A discussion of transformations, experimental design and general statistics, can be found in a general textbook, like "Principles and Procedures of Statistics" by Steel and Torrie.
In order to truly answer hypotheses, most diet experiments must be designed such that all factors are the same between treatments except the one factor being studied. Ingredient testing, where, in a given formulation, one ingredient, say cottonseed meal, is replaced with another ingredient, say meat and bone meal, is a very slow and inefficient way to arrive at the "ideal" formulation. Changing ingredient prices makes an "ideal" formulation an everchanging one anyway, unless cost is not a consideration. Diet experiments have basically one of two aims:
(i) to determine the requirements of fish for specific nutrients; or(ii) to measure how well a particular feedstuff or feed formulation satisfies the nutritional requirements of fish or how available the nutrients of a particular feed are to fish.
One common mistake in diet studies is the failure to insure that dietary treatments have the same caloric density (isocaloric) or the same protein level (isonitrogenous) when they should. For example, if an experiment is designed to measure the optimum protein level for growth of, say, 2050 g coho salmon in saltwater pens, one approach might be to formulate practical diets that varied in protein level from 3045 percent in 2.5 percent increments. Protein level could be increased by adding herring meal to the diet and removing some basal feed, like wheat middlings, from the diet. The ME for herring meal is much higher (4 432 kcal/kg) than is that of wheat middlings (1 663 kcal/kg). Thus, simply exchanging ingredients will change the energy level of the diet as well as the protein level and confound the experiment with an extra variable. Energy must be added to some of the diets to make them isocaloric.

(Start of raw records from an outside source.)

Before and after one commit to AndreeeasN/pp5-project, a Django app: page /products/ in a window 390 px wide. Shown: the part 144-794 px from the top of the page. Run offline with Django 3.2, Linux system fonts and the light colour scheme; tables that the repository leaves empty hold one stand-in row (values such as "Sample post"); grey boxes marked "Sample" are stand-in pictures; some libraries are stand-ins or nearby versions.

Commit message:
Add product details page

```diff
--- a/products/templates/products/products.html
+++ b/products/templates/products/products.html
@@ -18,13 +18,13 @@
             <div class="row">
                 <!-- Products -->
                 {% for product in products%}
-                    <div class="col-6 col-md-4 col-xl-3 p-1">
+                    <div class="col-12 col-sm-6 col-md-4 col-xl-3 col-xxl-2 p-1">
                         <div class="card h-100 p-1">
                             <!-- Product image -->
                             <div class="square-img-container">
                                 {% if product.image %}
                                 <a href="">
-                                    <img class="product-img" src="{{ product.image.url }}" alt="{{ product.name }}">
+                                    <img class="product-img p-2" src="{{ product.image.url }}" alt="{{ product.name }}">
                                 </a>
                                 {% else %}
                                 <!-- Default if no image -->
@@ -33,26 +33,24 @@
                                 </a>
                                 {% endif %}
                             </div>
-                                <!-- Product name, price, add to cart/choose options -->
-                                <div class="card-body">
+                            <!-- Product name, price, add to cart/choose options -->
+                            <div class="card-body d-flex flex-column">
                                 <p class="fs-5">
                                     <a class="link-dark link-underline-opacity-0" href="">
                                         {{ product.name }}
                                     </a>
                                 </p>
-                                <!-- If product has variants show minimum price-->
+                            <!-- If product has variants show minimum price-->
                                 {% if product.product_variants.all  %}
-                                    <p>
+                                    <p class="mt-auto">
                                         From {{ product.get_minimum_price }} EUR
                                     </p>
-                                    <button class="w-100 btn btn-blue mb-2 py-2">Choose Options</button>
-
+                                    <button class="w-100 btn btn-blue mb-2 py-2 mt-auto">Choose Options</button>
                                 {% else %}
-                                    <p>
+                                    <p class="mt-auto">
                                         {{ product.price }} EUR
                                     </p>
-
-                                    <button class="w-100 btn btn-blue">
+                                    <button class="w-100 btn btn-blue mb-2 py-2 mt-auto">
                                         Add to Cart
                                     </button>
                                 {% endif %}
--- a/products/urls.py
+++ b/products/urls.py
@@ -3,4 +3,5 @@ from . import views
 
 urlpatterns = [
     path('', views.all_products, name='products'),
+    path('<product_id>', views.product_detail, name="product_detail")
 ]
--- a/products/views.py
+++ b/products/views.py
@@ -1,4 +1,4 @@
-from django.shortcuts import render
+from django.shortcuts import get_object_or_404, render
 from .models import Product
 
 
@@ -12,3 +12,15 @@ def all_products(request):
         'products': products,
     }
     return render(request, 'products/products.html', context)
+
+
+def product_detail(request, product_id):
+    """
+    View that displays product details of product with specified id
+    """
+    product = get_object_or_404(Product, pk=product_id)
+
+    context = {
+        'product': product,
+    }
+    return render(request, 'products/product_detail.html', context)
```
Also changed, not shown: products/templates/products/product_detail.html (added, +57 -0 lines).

The same principle can be applied to experiments that include diets with different protein sources as dietary treatments. In this case, care must be taken to make sure that the growth effects being measured are due to protein source rather than protein level. The diets are made isonitrogenous by varying the level of the protein sources according to the protein content of each.
It is often difficult to compare the results of growth experiments done at different research stations or from year to year at the same station because of differences in stock of fish used and rearing conditions. This situation could be simplified by the use of standard control diets, such as the Oregon test diet or test diet H440 (Halver's diet). Researchers around the world have experience with these diets and know what kind of growth to expect from their use. On the other hand, not all experiments with test diets lend themselves to the use of appropriate reference diets.
Steel, R.G. and J.H. Torrie, 1960 Principles and procedures of statistics. New York, McGrawHill. Book Co.